What the task requires -> Repeat every entry exactly. Pictures stay out.

[Opening Task data section]

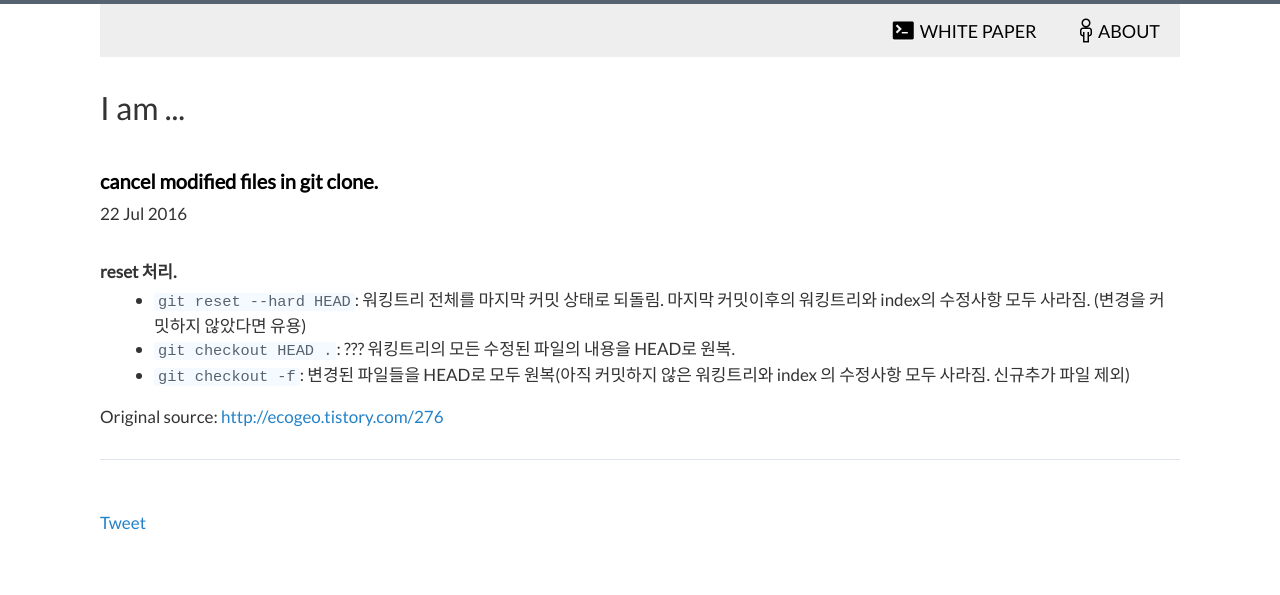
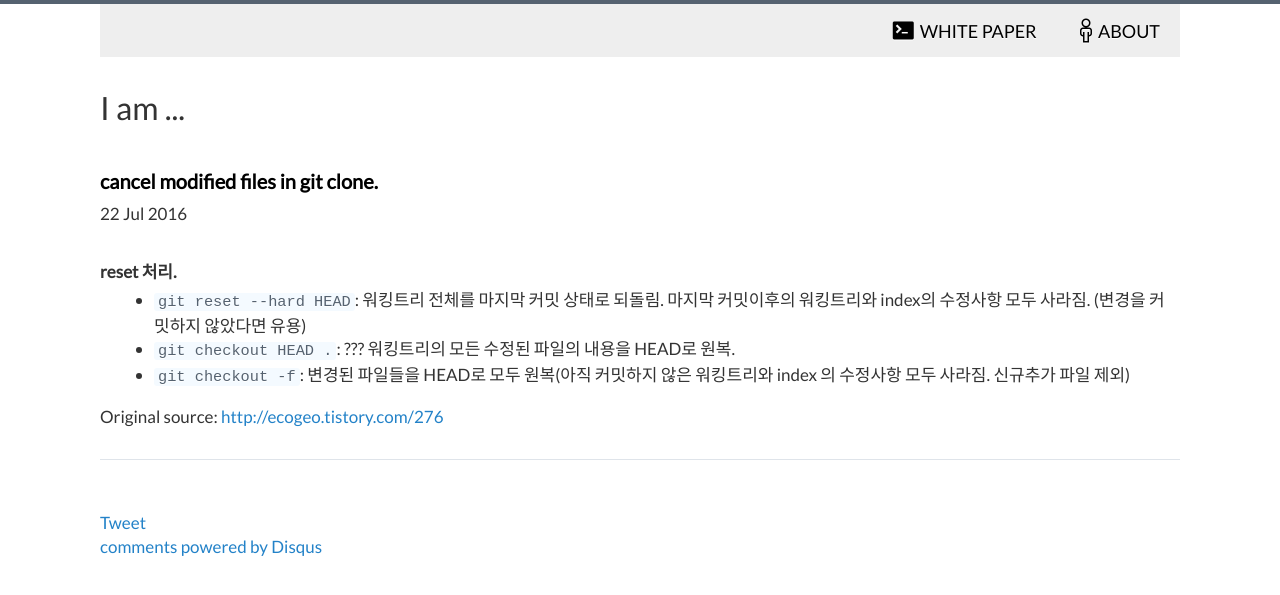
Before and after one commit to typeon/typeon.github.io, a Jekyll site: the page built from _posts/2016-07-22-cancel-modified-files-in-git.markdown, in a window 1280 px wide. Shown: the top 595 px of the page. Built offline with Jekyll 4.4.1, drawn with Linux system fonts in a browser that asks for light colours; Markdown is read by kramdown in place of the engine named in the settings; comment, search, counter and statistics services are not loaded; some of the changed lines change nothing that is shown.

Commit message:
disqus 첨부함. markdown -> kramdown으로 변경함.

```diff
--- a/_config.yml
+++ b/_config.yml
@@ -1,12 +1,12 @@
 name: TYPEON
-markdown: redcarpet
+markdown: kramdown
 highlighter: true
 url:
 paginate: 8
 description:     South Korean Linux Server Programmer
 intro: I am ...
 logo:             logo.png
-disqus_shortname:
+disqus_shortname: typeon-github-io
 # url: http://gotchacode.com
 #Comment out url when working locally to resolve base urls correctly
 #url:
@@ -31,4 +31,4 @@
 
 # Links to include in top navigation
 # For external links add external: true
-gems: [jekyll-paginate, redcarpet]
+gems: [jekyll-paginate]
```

[Closing Task data section]

Result of the exercise ->
Before and after one commit to typeon/typeon.github.io, a Jekyll site: the page built from _posts/2016-07-22-cancel-modified-files-in-git.markdown, in a window 1280 px wide. Shown: the top 595 px of the page. Built offline with Jekyll 4.4.1, drawn with Linux system fonts in a browser that asks for light colours; Markdown is read by kramdown in place of the engine named in the settings; comment, search, counter and statistics services are not loaded; some of the changed lines change nothing that is shown.

Commit message:
disqus 첨부함. markdown -> kramdown으로 변경함.

```diff
--- a/_config.yml
+++ b/_config.yml
@@ -1,12 +1,12 @@
 name: TYPEON
-markdown: redcarpet
+markdown: kramdown
 highlighter: true
 url:
 paginate: 8
 description:     South Korean Linux Server Programmer
 intro: I am ...
 logo:             logo.png
-disqus_shortname:
+disqus_shortname: typeon-github-io
 # url: http://gotchacode.com
 #Comment out url when working locally to resolve base urls correctly
 #url:
@@ -31,4 +31,4 @@
 
 # Links to include in top navigation
 # For external links add external: true
-gems: [jekyll-paginate, redcarpet]
+gems: [jekyll-paginate]
```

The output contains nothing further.